Strong's Number: H3615
Original Word: kalâ
Usage Notes: "to cease, be finished, perish, be completed." This verb occurs in most Semitic languages and in all periods. In Hebrew, it occurs both in the Bible (about 210 times) and in post-biblical literature. The word does not appear in biblical Aramaic.

Basically, the word means "to cease or stop." kalâ may refer to the "end" of a process or action, such as the cessation of God's creating the universe: "And on the seventh day God ended his work which he had made …" (Gen. 2:2, the first occurrence of the word). The word can also refer to the "disappearance" of something: "And the water was spent in the bottle …" (Gen. 21:15). Finally, kalâ can be used of "coming to an end" or "the process of ending": "The barrel of meal shall not waste" (1 Kings 17:14).

Kalâ an have the more positive connotation of "successfully completing" something. 1 Kings 6:38 says that the house of the Lord was "finished throughout all the parts thereof, and according to all [its plans]." In this same sense, the word of the Lord "is fulfilled": "Now in the first year of Cyrus king of Persia, that the word of the Lord by the mouth of Jeremiah might be fulfilled, the Lord stirred up the spirit of Cyrus king of Persia, that he made a proclamation …" (Ezra 1:1). Kalâ sometimes means "making a firm decision." David tells Jonathan that if Saul is very angry, "be sure that evil is determined by him" (1 Sam. 20:7).

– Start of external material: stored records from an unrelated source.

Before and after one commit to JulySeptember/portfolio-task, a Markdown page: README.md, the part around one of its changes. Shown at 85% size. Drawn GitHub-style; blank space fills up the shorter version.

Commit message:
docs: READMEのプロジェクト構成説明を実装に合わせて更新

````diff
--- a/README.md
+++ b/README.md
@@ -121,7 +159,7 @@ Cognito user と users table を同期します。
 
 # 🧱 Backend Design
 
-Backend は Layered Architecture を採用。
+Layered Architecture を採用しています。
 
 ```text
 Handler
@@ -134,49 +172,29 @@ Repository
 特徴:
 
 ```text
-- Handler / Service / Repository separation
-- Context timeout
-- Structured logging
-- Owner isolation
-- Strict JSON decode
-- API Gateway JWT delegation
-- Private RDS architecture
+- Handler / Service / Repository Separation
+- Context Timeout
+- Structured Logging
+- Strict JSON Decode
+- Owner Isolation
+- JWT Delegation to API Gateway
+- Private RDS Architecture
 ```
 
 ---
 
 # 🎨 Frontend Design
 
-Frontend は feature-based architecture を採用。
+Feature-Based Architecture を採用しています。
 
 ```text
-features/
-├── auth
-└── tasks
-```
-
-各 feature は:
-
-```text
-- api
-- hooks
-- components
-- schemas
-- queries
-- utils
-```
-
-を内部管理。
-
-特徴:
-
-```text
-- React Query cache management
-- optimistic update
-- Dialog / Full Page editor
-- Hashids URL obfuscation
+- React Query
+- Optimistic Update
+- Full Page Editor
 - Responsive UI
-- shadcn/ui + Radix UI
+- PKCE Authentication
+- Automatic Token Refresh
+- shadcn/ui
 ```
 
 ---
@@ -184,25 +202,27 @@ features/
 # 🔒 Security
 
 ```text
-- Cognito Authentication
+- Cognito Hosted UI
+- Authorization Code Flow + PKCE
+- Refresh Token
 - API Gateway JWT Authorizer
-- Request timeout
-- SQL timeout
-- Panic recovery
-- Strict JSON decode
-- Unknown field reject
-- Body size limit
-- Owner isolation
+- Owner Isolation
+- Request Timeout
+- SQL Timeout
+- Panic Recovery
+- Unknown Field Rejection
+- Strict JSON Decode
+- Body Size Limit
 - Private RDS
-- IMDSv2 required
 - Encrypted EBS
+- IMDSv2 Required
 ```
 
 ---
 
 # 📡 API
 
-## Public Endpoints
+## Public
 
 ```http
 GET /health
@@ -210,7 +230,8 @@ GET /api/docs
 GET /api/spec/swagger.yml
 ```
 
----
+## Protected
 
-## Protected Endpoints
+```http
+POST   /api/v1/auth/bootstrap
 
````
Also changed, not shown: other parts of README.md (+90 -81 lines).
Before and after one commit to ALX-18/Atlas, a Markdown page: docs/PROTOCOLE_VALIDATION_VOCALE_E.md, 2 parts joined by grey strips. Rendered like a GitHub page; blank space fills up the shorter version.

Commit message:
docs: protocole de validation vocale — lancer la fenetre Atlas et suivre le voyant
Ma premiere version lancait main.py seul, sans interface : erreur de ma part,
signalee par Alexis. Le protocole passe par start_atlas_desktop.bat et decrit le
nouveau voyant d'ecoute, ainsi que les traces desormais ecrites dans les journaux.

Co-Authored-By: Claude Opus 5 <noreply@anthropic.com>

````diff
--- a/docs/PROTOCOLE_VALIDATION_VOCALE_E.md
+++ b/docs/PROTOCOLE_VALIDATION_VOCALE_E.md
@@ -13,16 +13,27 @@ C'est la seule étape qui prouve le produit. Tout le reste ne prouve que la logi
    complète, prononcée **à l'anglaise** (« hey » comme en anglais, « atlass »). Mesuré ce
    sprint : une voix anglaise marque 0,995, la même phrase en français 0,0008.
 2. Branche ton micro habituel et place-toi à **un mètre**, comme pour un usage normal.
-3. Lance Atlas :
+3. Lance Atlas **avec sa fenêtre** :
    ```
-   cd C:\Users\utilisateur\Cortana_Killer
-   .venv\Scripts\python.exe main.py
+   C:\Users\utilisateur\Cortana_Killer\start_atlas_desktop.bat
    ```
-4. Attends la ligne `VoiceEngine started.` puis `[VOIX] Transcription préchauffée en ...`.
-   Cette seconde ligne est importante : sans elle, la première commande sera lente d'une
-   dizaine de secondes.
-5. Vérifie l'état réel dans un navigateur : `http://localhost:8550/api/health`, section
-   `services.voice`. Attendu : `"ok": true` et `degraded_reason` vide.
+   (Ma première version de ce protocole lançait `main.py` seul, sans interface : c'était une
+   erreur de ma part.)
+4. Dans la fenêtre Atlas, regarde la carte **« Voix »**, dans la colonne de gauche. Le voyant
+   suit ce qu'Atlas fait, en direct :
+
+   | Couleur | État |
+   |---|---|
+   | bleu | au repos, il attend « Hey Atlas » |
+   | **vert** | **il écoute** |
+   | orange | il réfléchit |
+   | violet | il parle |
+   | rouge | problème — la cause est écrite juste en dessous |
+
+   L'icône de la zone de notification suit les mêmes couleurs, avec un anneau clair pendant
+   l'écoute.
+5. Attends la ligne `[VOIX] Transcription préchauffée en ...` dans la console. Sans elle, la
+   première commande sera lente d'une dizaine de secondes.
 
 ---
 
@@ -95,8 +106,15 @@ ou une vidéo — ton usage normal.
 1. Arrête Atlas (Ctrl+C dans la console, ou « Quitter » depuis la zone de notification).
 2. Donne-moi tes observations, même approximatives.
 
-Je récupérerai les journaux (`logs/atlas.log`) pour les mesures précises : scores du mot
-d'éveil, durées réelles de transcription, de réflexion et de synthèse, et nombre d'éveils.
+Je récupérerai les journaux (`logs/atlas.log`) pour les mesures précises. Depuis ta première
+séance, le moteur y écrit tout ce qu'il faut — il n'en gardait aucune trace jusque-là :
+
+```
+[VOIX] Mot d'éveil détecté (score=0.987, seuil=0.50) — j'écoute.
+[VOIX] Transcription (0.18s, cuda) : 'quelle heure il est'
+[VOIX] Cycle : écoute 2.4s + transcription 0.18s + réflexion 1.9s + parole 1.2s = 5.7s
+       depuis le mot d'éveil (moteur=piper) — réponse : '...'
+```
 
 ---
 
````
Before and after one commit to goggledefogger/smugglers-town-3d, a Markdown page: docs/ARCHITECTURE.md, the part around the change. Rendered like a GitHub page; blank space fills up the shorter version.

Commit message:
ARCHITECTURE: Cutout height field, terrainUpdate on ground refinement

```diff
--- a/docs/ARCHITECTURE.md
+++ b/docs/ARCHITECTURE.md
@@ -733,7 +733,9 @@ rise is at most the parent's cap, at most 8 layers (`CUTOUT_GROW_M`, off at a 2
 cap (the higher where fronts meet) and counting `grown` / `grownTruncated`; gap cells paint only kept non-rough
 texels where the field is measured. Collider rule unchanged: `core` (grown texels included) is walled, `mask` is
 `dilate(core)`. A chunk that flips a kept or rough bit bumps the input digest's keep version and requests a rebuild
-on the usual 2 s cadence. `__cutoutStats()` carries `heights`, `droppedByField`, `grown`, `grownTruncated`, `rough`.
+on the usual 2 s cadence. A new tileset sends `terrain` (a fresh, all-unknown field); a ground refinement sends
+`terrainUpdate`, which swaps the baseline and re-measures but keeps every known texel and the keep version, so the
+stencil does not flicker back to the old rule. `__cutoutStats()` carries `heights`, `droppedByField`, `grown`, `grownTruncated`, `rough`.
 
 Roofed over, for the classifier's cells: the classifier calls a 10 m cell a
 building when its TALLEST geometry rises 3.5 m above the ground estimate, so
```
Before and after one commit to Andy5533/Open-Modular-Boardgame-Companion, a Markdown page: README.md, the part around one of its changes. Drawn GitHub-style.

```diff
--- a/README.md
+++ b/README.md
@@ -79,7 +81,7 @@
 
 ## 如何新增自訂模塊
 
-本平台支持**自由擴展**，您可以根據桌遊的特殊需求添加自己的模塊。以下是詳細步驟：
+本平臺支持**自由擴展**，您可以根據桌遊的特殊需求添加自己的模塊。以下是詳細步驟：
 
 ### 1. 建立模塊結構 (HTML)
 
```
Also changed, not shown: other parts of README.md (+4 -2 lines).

Negatively, "to complete" something may mean "to make it vanish" or "go away." Kalâ is used in this sense in Deut. 32:23, when God says: "I will heap mischiefs upon them; I will spend mine arrows upon them." In other words, His arrows will "vanish" from His possession. This nuance is used especially of clouds: "As the loud is consumed and vanisheth away …" (Job 7:9). Another negative nuance is to "destroy" something or someone: "the famine shall consume the land" (Gen. 41:30). Along this same line is the use of kalâ in Isa. 1:28: "… They that forsake the Lord shall be consumed"; here, however, the verb is a synonym for "dying" or "perishing." One's sight may also "vanish" and one may go blind: "But the eyes of the wicked shall fail, and they shall not escape…" (Job 11:20). An altogether different emphasis appears when one's heart comes "to an end" or "stops within": "My soul longeth, yea, even fainteth for the courts of the Lord" (Psa. 84:2); the psalmist probably meant that his desire for God's presence was so intense that nothing else had any meaning for him, he "died" to be there.

Usage Number: 2
Part Of Speech: Noun
Strong's Number: H3617
Original Word: kalâ

Usage Notes: "consumption; complete annihilation." Kalâ appears 15 times; one occurrence is Neh. 9:31: "Nevertheless for thy great mercies' sake thou didst not utterly consume them, nor forsake them;…."

Vine's Expository Dictionary of Old Testament Words